• _EXERCISE DIRECTIONS_
Only a number is wanted here: the count of lines in the entries below that contain the word "diff".

• _RECORDS TO USE_
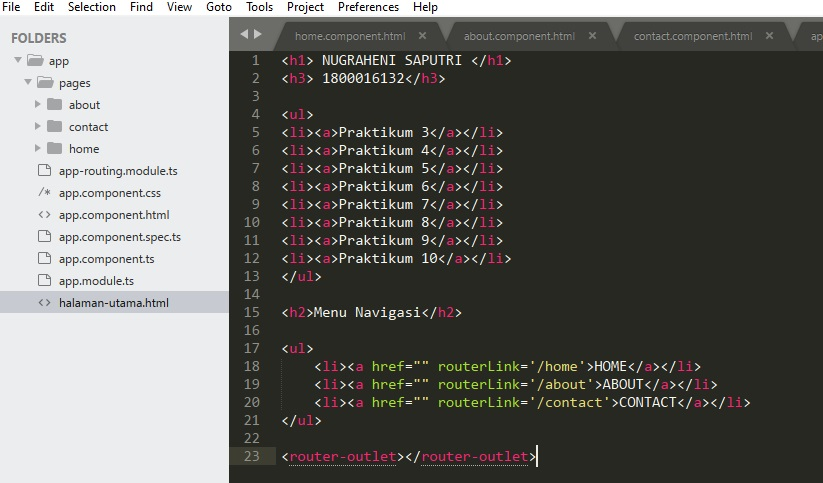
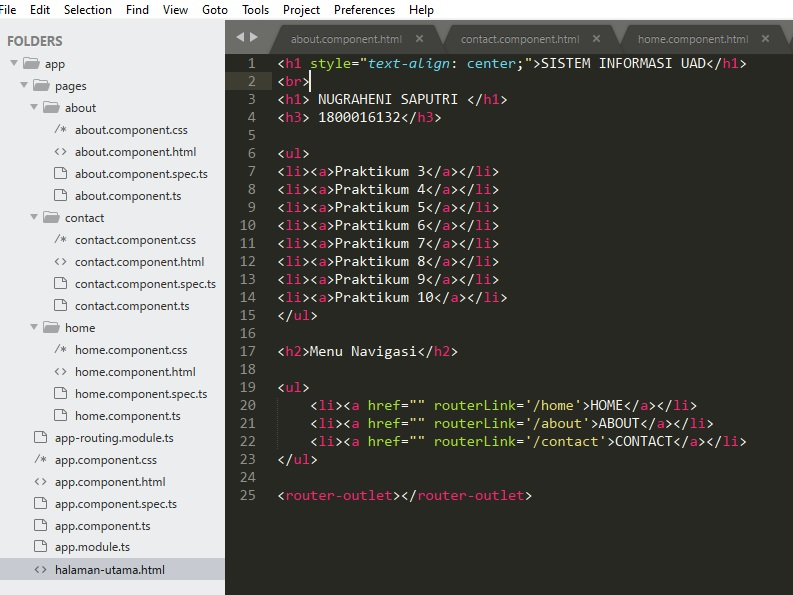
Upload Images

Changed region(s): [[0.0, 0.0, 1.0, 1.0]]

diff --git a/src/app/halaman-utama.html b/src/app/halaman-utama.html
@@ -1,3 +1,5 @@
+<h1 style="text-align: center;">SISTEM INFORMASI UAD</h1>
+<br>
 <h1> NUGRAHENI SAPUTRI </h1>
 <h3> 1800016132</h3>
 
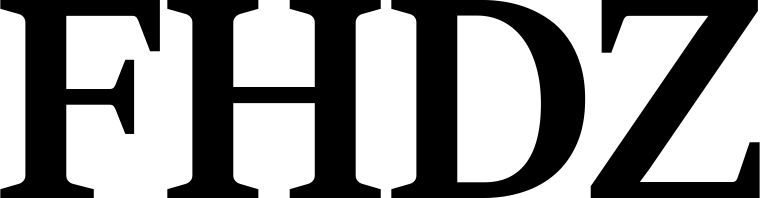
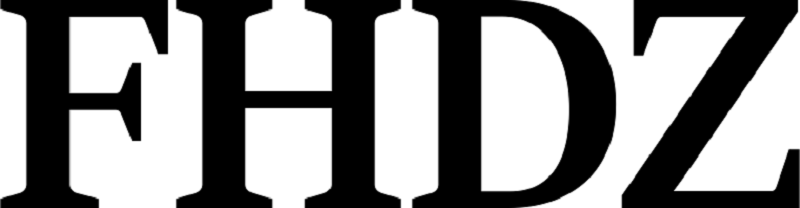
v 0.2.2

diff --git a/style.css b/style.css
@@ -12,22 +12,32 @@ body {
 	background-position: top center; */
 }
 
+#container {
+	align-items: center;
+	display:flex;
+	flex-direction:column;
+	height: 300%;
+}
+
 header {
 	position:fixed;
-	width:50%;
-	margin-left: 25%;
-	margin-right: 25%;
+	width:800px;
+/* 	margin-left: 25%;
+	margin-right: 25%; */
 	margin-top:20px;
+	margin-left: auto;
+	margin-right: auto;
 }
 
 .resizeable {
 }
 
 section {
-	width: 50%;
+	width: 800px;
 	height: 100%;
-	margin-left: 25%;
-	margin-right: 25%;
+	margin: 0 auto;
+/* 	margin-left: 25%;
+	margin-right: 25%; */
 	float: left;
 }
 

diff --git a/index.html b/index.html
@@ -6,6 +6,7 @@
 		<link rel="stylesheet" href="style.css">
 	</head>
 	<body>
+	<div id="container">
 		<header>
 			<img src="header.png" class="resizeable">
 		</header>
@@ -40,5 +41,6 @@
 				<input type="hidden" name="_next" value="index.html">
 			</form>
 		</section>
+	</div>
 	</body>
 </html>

• _TASK SOLUTION_
3